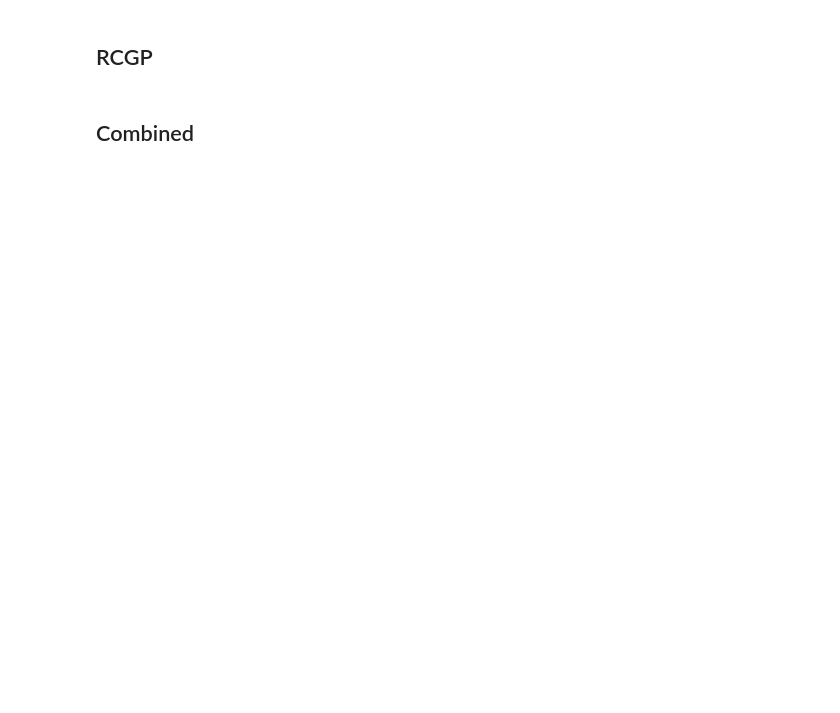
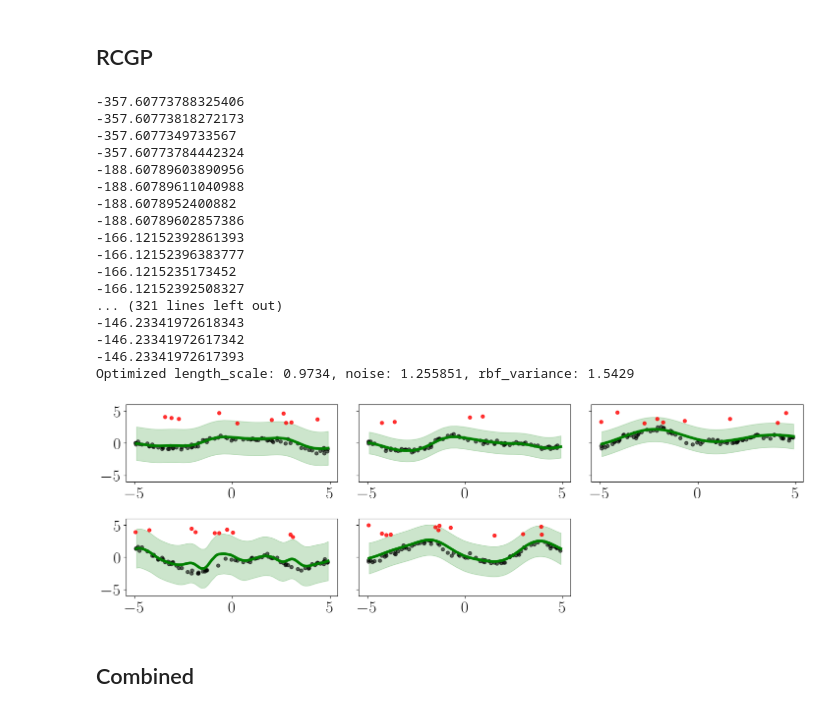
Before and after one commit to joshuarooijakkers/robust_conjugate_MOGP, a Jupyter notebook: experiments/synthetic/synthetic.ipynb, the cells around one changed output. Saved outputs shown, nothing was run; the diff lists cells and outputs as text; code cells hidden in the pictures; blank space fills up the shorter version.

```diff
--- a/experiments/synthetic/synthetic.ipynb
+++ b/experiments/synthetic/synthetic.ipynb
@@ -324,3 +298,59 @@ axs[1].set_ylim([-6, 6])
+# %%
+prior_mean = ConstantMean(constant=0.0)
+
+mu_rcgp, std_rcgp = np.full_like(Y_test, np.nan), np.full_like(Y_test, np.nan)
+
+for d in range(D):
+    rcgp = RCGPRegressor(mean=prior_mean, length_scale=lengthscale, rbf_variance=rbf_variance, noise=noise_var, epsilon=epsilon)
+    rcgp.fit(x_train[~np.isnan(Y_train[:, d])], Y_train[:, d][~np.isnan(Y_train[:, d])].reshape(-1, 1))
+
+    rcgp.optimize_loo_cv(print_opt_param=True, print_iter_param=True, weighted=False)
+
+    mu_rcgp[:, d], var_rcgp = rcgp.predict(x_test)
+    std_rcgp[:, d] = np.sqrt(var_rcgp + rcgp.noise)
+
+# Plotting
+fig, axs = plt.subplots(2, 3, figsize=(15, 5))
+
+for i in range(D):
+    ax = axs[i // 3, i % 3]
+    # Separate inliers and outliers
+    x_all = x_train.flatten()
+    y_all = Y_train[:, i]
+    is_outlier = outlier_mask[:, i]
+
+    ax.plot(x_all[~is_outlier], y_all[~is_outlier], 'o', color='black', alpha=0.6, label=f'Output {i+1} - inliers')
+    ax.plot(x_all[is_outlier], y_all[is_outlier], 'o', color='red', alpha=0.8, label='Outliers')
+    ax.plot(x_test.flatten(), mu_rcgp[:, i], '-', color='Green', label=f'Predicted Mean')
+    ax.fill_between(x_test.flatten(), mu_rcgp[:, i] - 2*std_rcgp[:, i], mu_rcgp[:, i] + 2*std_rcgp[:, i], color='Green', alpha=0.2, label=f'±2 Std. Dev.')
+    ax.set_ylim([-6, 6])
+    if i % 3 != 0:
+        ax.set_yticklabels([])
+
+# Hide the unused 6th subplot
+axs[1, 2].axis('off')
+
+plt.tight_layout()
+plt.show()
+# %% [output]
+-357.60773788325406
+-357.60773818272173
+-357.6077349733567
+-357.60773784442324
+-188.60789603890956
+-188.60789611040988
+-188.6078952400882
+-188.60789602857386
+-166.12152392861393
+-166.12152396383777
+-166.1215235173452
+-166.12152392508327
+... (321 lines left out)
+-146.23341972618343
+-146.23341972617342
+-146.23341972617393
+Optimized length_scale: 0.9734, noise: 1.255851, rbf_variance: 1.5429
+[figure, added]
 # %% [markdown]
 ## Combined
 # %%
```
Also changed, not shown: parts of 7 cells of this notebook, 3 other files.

Your instructions: Restate each entry word for word; omit the pictures.

Task output:
Before and after one commit to joshuarooijakkers/robust_conjugate_MOGP, a Jupyter notebook: experiments/synthetic/synthetic.ipynb, the cells around one changed output. Saved outputs shown, nothing was run; the diff lists cells and outputs as text; code cells hidden in the pictures; blank space fills up the shorter version.

```diff
--- a/experiments/synthetic/synthetic.ipynb
+++ b/experiments/synthetic/synthetic.ipynb
@@ -324,3 +298,59 @@ axs[1].set_ylim([-6, 6])
+# %%
+prior_mean = ConstantMean(constant=0.0)
+
+mu_rcgp, std_rcgp = np.full_like(Y_test, np.nan), np.full_like(Y_test, np.nan)
+
+for d in range(D):
+    rcgp = RCGPRegressor(mean=prior_mean, length_scale=lengthscale, rbf_variance=rbf_variance, noise=noise_var, epsilon=epsilon)
+    rcgp.fit(x_train[~np.isnan(Y_train[:, d])], Y_train[:, d][~np.isnan(Y_train[:, d])].reshape(-1, 1))
+
+    rcgp.optimize_loo_cv(print_opt_param=True, print_iter_param=True, weighted=False)
+
+    mu_rcgp[:, d], var_rcgp = rcgp.predict(x_test)
+    std_rcgp[:, d] = np.sqrt(var_rcgp + rcgp.noise)
+
+# Plotting
+fig, axs = plt.subplots(2, 3, figsize=(15, 5))
+
+for i in range(D):
+    ax = axs[i // 3, i % 3]
+    # Separate inliers and outliers
+    x_all = x_train.flatten()
+    y_all = Y_train[:, i]
+    is_outlier = outlier_mask[:, i]
+
+    ax.plot(x_all[~is_outlier], y_all[~is_outlier], 'o', color='black', alpha=0.6, label=f'Output {i+1} - inliers')
+    ax.plot(x_all[is_outlier], y_all[is_outlier], 'o', color='red', alpha=0.8, label='Outliers')
+    ax.plot(x_test.flatten(), mu_rcgp[:, i], '-', color='Green', label=f'Predicted Mean')
+    ax.fill_between(x_test.flatten(), mu_rcgp[:, i] - 2*std_rcgp[:, i], mu_rcgp[:, i] + 2*std_rcgp[:, i], color='Green', alpha=0.2, label=f'±2 Std. Dev.')
+    ax.set_ylim([-6, 6])
+    if i % 3 != 0:
+        ax.set_yticklabels([])
+
+# Hide the unused 6th subplot
+axs[1, 2].axis('off')
+
+plt.tight_layout()
+plt.show()
+# %% [output]
+-357.60773788325406
+-357.60773818272173
+-357.6077349733567
+-357.60773784442324
+-188.60789603890956
+-188.60789611040988
+-188.6078952400882
+-188.60789602857386
+-166.12152392861393
+-166.12152396383777
+-166.1215235173452
+-166.12152392508327
+... (321 lines left out)
+-146.23341972618343
+-146.23341972617342
+-146.23341972617393
+Optimized length_scale: 0.9734, noise: 1.255851, rbf_variance: 1.5429
+[figure, added]
 # %% [markdown]
 ## Combined
 # %%
```
Also changed, not shown: parts of 7 cells of this notebook, 3 other files.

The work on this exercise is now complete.